We're almost done! Since React uses ES6+ JavaScript, we need to set up a .babelrc file to tell it how to compile our code. Babel basically takes the most modern syntax (ES6, ES7, etc) and turns it into code that all browsers can read whether they support ES6+ or not. Pretty cool, right? Let's create our .babelrc file!

touch .babelrc && open $_

Inside of our file, we will put the following code. This is a pretty basic setup, but it will get the job done for our project today.

{
  "presets": ["env", "react"]
}

Awesome! Just one more step and we're done!

8. Add scripts to our package.json file

The final step before we run our app is to add some script commands to our package.json file. Lets get it open.

open package.json

It should look like this:

{
  "name": "parcel-setup",
  "version": "1.0.0",
  "main": "index.js",
  "license": "MIT",
  "dependencies": {
    "babel-preset-env": "^1.7.0",
    "babel-preset-react": "^6.24.1",
    "parcel": "^1.9.7",
    "react": "^16.4.2",
    "react-dom": "^16.4.2"
  }
}

A quick note: The version numbers for your dependencies may be different from mine. At the time of writing, these are the most up-to-date versions.

We're going to add the following code. It says that when we type npm run start or yarn start, it should use Parcel to build our application and serve the index.html file.

"scripts": {
    "start": "parcel index.html"
},

Our complete package.json file should look like this:

{
  "name": "parcel-setup",
  "version": "1.0.0",
  "main": "index.js",
  "license": "MIT",
  "scripts": {
    "start": "parcel index.html"
  },
  "dependencies": {
    "babel-preset-env": "^1.7.0",
    "babel-preset-react": "^6.24.1",
    "parcel": "^1.9.7",
    "react": "^16.4.2",
    "react-dom": "^16.4.2"
  }
}

All set up

Our Parcel setup is now complete! To build our application, go back to your terminal and run the command below:

npm run start

or

yarn start

Your terminal now says Server running at http://localhost:1234. Let's open up our browser and go to http://localhost:1234 to see our project.

Conclusion
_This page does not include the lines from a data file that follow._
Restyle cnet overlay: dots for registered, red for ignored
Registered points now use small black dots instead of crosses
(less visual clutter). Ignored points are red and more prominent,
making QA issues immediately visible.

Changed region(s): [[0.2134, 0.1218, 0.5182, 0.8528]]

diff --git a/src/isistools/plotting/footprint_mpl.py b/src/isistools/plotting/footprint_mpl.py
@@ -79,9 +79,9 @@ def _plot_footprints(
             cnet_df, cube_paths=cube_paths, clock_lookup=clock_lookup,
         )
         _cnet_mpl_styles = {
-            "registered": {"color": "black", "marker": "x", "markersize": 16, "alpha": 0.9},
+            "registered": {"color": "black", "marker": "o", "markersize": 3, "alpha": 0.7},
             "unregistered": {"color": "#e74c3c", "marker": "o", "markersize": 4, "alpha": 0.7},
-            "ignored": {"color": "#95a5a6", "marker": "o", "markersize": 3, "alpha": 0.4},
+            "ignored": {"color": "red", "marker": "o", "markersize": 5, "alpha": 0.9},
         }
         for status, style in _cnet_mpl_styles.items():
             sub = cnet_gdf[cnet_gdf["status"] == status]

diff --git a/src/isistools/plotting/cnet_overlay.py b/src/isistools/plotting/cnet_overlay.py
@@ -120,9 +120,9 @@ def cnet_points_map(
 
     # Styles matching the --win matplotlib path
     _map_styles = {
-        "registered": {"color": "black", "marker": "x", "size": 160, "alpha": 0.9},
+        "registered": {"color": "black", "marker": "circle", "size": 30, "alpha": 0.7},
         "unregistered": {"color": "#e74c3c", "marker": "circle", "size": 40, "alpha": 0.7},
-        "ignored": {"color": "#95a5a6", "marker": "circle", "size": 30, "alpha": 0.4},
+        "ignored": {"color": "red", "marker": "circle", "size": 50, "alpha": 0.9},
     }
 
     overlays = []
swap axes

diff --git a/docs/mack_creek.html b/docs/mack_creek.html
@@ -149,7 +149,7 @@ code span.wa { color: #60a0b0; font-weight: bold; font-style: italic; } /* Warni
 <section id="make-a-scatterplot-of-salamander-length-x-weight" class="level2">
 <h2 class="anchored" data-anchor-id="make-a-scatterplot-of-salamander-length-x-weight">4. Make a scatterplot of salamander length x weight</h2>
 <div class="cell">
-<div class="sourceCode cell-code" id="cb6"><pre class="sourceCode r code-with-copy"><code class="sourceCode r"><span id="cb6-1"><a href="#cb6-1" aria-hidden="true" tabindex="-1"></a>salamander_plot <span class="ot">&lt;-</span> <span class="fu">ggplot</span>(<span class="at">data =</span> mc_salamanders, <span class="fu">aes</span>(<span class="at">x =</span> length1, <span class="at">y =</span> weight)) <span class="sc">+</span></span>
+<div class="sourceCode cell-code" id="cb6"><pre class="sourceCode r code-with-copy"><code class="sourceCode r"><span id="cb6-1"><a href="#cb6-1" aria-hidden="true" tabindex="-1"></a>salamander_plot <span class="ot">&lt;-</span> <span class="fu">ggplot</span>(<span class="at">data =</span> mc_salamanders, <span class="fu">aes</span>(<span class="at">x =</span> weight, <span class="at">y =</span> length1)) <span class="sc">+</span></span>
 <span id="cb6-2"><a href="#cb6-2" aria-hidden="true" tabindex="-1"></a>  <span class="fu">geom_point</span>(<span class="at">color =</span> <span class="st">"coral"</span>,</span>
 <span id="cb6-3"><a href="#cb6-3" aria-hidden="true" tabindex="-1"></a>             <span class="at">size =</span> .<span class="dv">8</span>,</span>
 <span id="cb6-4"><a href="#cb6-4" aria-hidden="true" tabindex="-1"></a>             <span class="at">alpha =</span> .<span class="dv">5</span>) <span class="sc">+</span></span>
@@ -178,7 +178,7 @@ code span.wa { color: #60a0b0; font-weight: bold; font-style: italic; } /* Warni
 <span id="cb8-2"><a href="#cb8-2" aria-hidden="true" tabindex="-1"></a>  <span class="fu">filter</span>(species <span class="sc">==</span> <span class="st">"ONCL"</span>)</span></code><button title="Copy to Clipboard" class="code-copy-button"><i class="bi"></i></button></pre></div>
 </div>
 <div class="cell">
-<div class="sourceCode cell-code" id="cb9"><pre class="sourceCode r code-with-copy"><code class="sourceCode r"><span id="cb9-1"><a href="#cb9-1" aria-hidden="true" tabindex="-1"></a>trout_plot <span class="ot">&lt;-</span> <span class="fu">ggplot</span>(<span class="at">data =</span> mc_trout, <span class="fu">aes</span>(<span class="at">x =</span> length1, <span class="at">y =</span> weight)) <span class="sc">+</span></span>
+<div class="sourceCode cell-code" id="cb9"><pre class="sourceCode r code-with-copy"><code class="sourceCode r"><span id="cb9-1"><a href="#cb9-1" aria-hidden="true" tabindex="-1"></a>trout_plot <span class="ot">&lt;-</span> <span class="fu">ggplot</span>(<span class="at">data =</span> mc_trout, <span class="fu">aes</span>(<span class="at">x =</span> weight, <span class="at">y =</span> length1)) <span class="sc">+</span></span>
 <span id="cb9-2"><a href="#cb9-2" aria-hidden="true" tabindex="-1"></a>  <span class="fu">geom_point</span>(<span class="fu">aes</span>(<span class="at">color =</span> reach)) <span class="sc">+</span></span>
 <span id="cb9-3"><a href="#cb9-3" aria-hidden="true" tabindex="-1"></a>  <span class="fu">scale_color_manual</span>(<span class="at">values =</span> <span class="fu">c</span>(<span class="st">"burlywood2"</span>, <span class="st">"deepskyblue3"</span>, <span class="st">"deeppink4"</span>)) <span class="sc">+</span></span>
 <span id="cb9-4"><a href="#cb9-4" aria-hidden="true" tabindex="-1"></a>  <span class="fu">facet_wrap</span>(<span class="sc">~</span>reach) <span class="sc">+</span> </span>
We've now seen how easy it is to get up and running with Parcel. While tools like Webpack offer more customizations for enterprise level applications, Parcel is great for smaller or new applications as well as prototyping. I highly recommend reaching for Parcel the next time you're starting a new project.

You can find the code for this here.